Indeed, many White officers wore on their uniforms stars of the same shape because those had been introduced into the tsarist military in 1827 by Nicholas I who was copying French uniforms of the time of Napoleon. They thus had no reason to view the red star as anti-Christian, satanic or masonic.
Moreover, as many Russians knew, the five-pointed star had a long history as a Christian symbol, tracing its origins to the pre-Christian Pythagoreans but enshrined in Christian symbolism and even informing the works of perhaps the greatest Russian icon painter Andrey Rublov.
Efforts to transform the star into an anti-Christian symbol appear to have their origins in the work of Louis Constant, a nineteenth century French promoter of the occult, but as Lyskov points out, “it isn’t completely clear how such an odious figure could serve as an authority for a believer.”
It is true, the Vzglyad writer says, that there were some in the White Russian emigration in the 1920s and 1930s who did talk about “the occult roots of Bolshevism” and who linked that to what they saw as a Jewish conspiracy against Russia and Christianity. But such people remained extremely marginal even when they were supported by the Nazis.
Soviet citizens knew little of this or of the actual history of the red star. But when the sluice gates of information were opened during perestroika, Russians were exposed to all kinds of information, some reliable but some not; and they often had great difficulty in distinguishing the one from the other.
“In our atheistic society, had had ideas both about religion and the pre-revolutionary past that had been distorted by communist ideology, even the most improbable notions fell on fertile ground, up to and including satanic treatments of a two centuries-old army symbol which they began to call ‘the Bolshevik star.’”
And on the basis of a common anti-communism, these ideas penetrated and combined in a “paradoxical” way with those of Russian Orthodoxy, completely confusing the situation.
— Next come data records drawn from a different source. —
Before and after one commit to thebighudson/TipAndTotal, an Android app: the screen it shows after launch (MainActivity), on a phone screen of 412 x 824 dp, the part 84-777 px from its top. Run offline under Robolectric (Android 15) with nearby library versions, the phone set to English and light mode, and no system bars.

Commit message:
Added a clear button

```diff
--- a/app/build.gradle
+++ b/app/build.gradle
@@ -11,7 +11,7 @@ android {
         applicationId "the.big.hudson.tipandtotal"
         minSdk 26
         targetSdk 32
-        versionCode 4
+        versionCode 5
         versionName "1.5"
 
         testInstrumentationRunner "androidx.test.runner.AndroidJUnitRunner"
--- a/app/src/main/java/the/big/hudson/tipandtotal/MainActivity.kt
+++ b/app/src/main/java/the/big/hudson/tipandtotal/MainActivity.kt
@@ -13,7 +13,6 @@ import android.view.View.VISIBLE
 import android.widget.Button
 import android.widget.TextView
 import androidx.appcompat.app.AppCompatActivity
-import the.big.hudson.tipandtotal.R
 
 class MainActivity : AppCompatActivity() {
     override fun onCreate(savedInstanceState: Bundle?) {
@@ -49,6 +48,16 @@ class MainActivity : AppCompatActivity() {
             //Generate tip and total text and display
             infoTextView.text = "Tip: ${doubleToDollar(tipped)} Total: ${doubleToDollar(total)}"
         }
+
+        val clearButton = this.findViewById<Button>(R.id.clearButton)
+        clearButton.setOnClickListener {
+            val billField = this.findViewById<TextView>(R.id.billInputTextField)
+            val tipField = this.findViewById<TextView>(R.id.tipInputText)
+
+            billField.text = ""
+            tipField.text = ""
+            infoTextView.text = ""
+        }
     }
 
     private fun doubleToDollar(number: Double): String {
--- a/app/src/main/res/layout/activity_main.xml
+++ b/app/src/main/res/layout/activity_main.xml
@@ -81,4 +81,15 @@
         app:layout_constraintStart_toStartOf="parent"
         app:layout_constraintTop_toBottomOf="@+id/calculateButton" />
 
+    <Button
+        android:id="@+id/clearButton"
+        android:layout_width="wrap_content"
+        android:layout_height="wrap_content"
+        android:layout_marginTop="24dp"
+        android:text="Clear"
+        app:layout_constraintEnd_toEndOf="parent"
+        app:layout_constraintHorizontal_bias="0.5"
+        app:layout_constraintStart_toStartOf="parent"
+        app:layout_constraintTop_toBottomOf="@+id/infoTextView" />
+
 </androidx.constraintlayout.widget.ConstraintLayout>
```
And some Orthodox radicals even began insisting that overcoming communism requires the elimination of all red stars (belrussia.ru/page-id-2308.html).
The actual history of the appearance of the red star is still clouded in much mystery and dispute, Lyskov says; but it appears that it originated with Red military commanders who viewed the star as a sign of the army and acceptable as long as it was red, the color of the revolution, and featuring a hammer and sickle.
No one at the outset of the Soviet period had any intention of interjecting “any mystical, occult or anti-Christian meanings in the new symbol of the new army; and the Bolsheviks did not come up with anything fundamentally new in this area that represented a complete break with the history and culture of the country.”
“But in order to understand this,” the journalist concludes, “one must know one’s history.” And for Russians, there are now as there have been in the past real problems in that regard.